It has been on my heart for quite some time to start a blog about chronic pain. Lately this idea has been tugging on my heart non-stop. It seems that I have been constantly presented with more and more people who are hurting, broken, and reaching out for hope despite the overwhelming option of despair. In my struggles and in the stories I’ve heard from my dearly loved friends, I’ve been reminded how rare Christ-like love is, and how much we are in need of it. In this generation, it seems more and more difficult to find self-sacrificial care, and it seems that many people are getting overlooked in their struggles because of it. In a world where illnesses are often misunderstood, and in a world very insensitive to the limitations of chronic illness, many patients find themselves feeling left out and overlooked. Those hurting need a place to feel God’s love, warmth, and peace. While I understand that is a magnificent task, if I can reveal even a sprinkle of His kindness through this blog, I would be humbled and thrilled beyond any possible description.

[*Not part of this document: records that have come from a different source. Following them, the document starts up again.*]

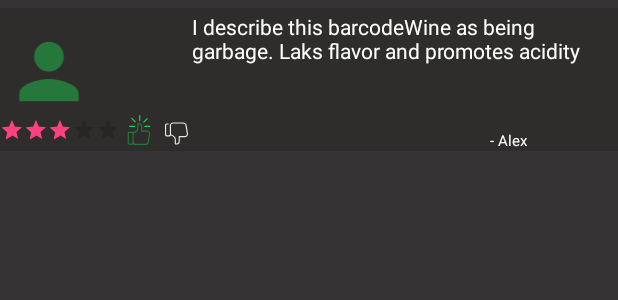
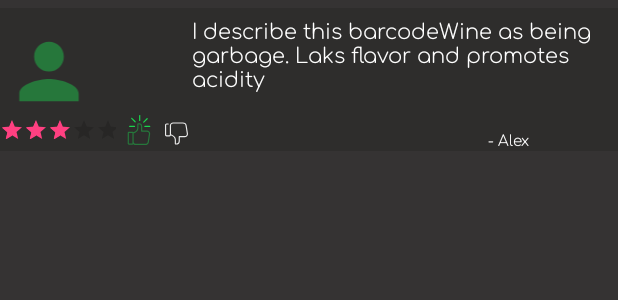
Before and after one commit to savardaaj/Wine_Scanner, an Android app: the layout content_comment.xml on its own in the app's theme, with its tools: preview values and no code run, on a phone screen of 412 x 824 dp. Shown: the top 300 px of the screen. Run offline under Robolectric (Android 15) with nearby library versions, the phone set to English and light mode, and no system bars; Roboto replaces fonts that are not available here.

Commit message:
Comments system working. Fnots updated on comment system. sharing is caring

```diff
--- a/app/src/main/res/layout/content_card_details.xml
+++ b/app/src/main/res/layout/content_card_details.xml
@@ -16,8 +16,8 @@
         <include
             layout="@layout/content_wine_entry" />
 
-        <include
-            layout="@layout/content_comment" />
+        <!--<include
+            layout="@layout/content_comment" />-->
 
 
     </LinearLayout>
--- a/app/src/main/res/layout/content_comment.xml
+++ b/app/src/main/res/layout/content_comment.xml
@@ -24,7 +24,7 @@
         android:layout_marginBottom="8dp"
         android:layout_marginEnd="8dp"
         app:layout_constraintBottom_toBottomOf="@+id/comment_view_container"
-        app:layout_constraintEnd_toEndOf="@+id/textView4"
+        app:layout_constraintEnd_toEndOf="@+id/tv_comment_description"
         app:layout_constraintHorizontal_bias="0.0"
         app:layout_constraintStart_toStartOf="@+id/comment_view_container"
         app:layout_constraintTop_toTopOf="@+id/comment_view_container"
@@ -36,25 +36,27 @@
         android:layout_width="130dp"
         android:layout_height="wrap_content"
         android:layout_marginTop="8dp"
+        android:fontFamily="@font/comfortaa_light"
         android:text="- Alex"
         android:textAlignment="center"
         android:textColor="@android:color/white"
         android:textSize="10sp"
         app:layout_constraintBottom_toBottomOf="@+id/comment_view_container"
-        app:layout_constraintEnd_toEndOf="@+id/textView4"
+        app:layout_constraintEnd_toEndOf="@+id/tv_comment_description"
         app:layout_constraintHorizontal_bias="1.0"
         app:layout_constraintStart_toStartOf="parent"
         app:layout_constraintTop_toTopOf="@+id/comment_view_container"
         app:layout_constraintVertical_bias="1.0" />
 
     <TextView
-        android:id="@+id/textView4"
+        android:id="@+id/tv_comment_description"
         android:layout_width="276dp"
         android:layout_height="70dp"
-        android:layout_marginBottom="8dp"
-        android:layout_marginEnd="8dp"
         android:layout_marginStart="8dp"
         android:layout_marginTop="8dp"
+        android:layout_marginEnd="8dp"
+        android:layout_marginBottom="8dp"
+        android:fontFamily="@font/comfortaa_light"
         android:text="I describe this barcodeWine as being garbage. Laks flavor and promotes acidity"
         android:textColor="@android:color/white"
         app:layout_constraintBottom_toBottomOf="@+id/comment_view_container"
@@ -82,12 +84,12 @@
         app:layout_constraintVertical_bias="1.0" />
 
     <ImageView
-        android:id="@+id/imageView2"
+        android:id="@+id/iv_thumbs_up"
         android:layout_width="wrap_content"
         android:layout_height="wrap_content"
+        android:layout_marginTop="8dp"
+        android:layout_marginEnd="8dp"
         android:layout_marginBottom="4dp"
-        android:layout_marginEnd="8dp"
-        android:layout_marginTop="8dp"
         app:layout_constraintBottom_toBottomOf="@+id/comment_view_container"
         app:layout_constraintEnd_toEndOf="@+id/comment_view_container"
         app:layout_constraintHorizontal_bias="0.216"
@@ -97,12 +99,12 @@
         app:srcCompat="@drawable/ic_like" />
 
     <ImageView
-        android:id="@+id/imageView3"
+        android:id="@+id/iv_thumbs_down"
         android:layout_width="19dp"
         android:layout_height="15dp"
+        android:layout_marginTop="8dp"
+        android:layout_marginEnd="8dp"
         android:layout_marginBottom="4dp"
-        android:layout_marginEnd="8dp"
-        android:layout_marginTop="8dp"
         app:layout_constraintBottom_toBottomOf="@+id/comment_view_container"
         app:layout_constraintEnd_toEndOf="@+id/comment_view_container"
         app:layout_constraintHorizontal_bias="0.28"
--- a/app/src/main/res/layout/content_wine_entry.xml
+++ b/app/src/main/res/layout/content_wine_entry.xml
@@ -32,7 +32,6 @@
         android:hint="[scan barcode]"
         android:inputType="text"
         android:letterSpacing=".3"
-        android:onClick="onClickUpdateBarcode"
         android:textAlignment="center"
         android:textColor="@android:color/white"
         android:textColorHint="@color/colorGreenButton"
```
Also changed, not shown: app/src/main/java/alex/winescanner/CardDetailsActivity.java (+83 -3 lines), app/src/main/java/alex/winescanner/DataBaseHandler.java (+32 -0 lines), app/src/main/java/alex/winescanner/LibraryActivity.java (+5 -3 lines), app/src/main/java/alex/winescanner/NewWineEntryActivity.java (+7 -2 lines), app/src/main/res/layout/new_wine_entry.xml (+2 -7 lines).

As I begin to write here, I’d love for you to know that with every post, I am aiming to meet you where you are and relate to your journey as well as share my own. These posts are here to encourage you to be honest about your story, even when it is most vulnerable to share. I hope that you will cozy up here as easily as you would in a nice, spacious couch with plenty of warm, fluffy blankets. I hope you will feel as soothed here as you are by a cup of herbal tea on a rainy day. I hope not only to write here myself, but to bring guest posts from my wonderful fellow-sufferers to expand the empathy and encouragement. It is therapeutic for me to write here, and I hope it is just as therapeutic for you to come here. So please, cozy in and know that you are welcome. Now, let us share our hearts on this journey!